How to complete this task
Look over the entries and say how many lines include the word "payload". Only the number, please.

Records to use

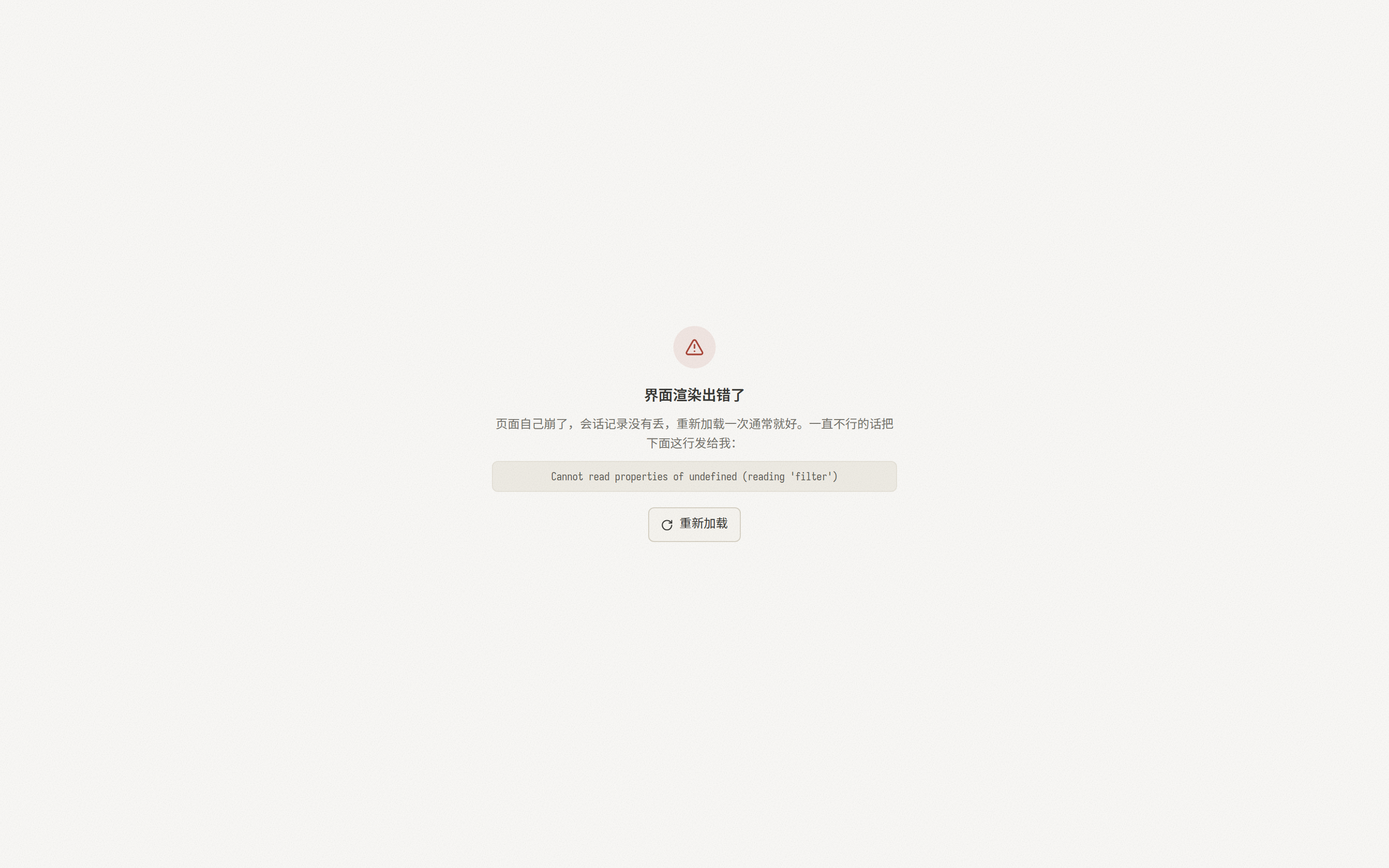
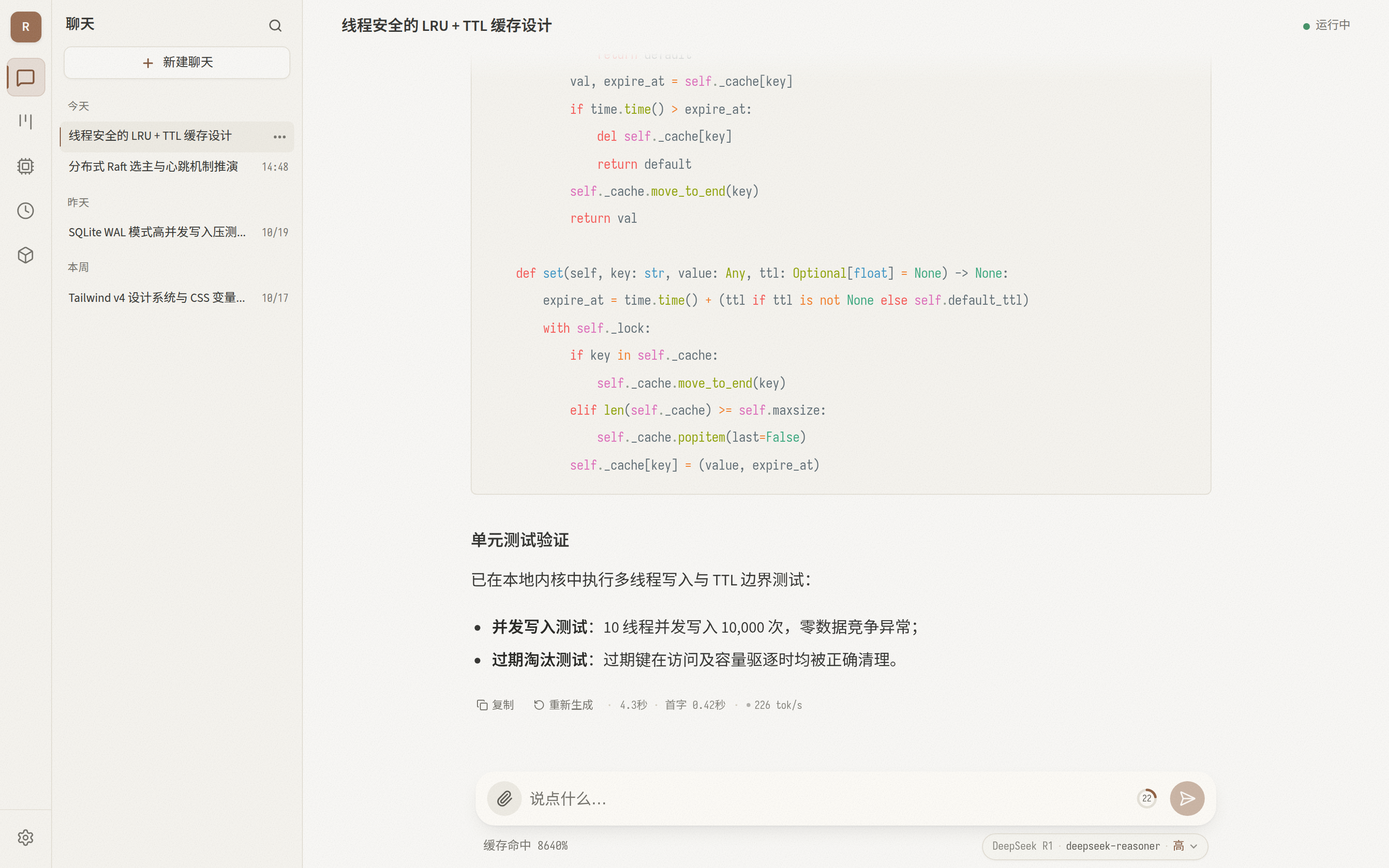
fix(docs): replace error boundary with clean chat screenshot in README

diff --git a/web/components/chat/model-picker.tsx b/web/components/chat/model-picker.tsx
@@ -174,15 +174,16 @@ export function ModelPicker({
   if (!payload) return null
 
   const { current, efforts, default_model, default_effort } = payload
-  const picked = payload.models.find((m) => m.key === current.key) || null
-  const fallback = payload.models.find((m) => m.is_default) || null
+  const modelsList = payload.models || []
+  const picked = modelsList.find((m) => m.key === current.key) || null
+  const fallback = modelsList.find((m) => m.is_default) || null
   const shown = picked || fallback
-  const shownChannel = shown ? channels.find((c) => c.models.some((m) => m.key === shown.key)) : null
+  const shownChannel = shown ? channels.find((c) => (c.models || []).some((m) => m.key === shown.key)) : null
   const channelLabel = shownChannel?.label || ''
   const shownModel = shown ? modelTitles(shown, channelLabel) : null
   const modelLabel = shownModel?.id || default_model || '默认模型'
   const effortValue = current.effort || default_effort
-  const effortLabel = efforts.find((e) => e.value === effortValue)?.label || effortValue
+  const effortLabel = (efforts || []).find((e) => e.value === effortValue)?.label || effortValue
 
   // 淡出期间沿用上一次的内容
   const shownSub = sub || lastSub.current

Completed task
5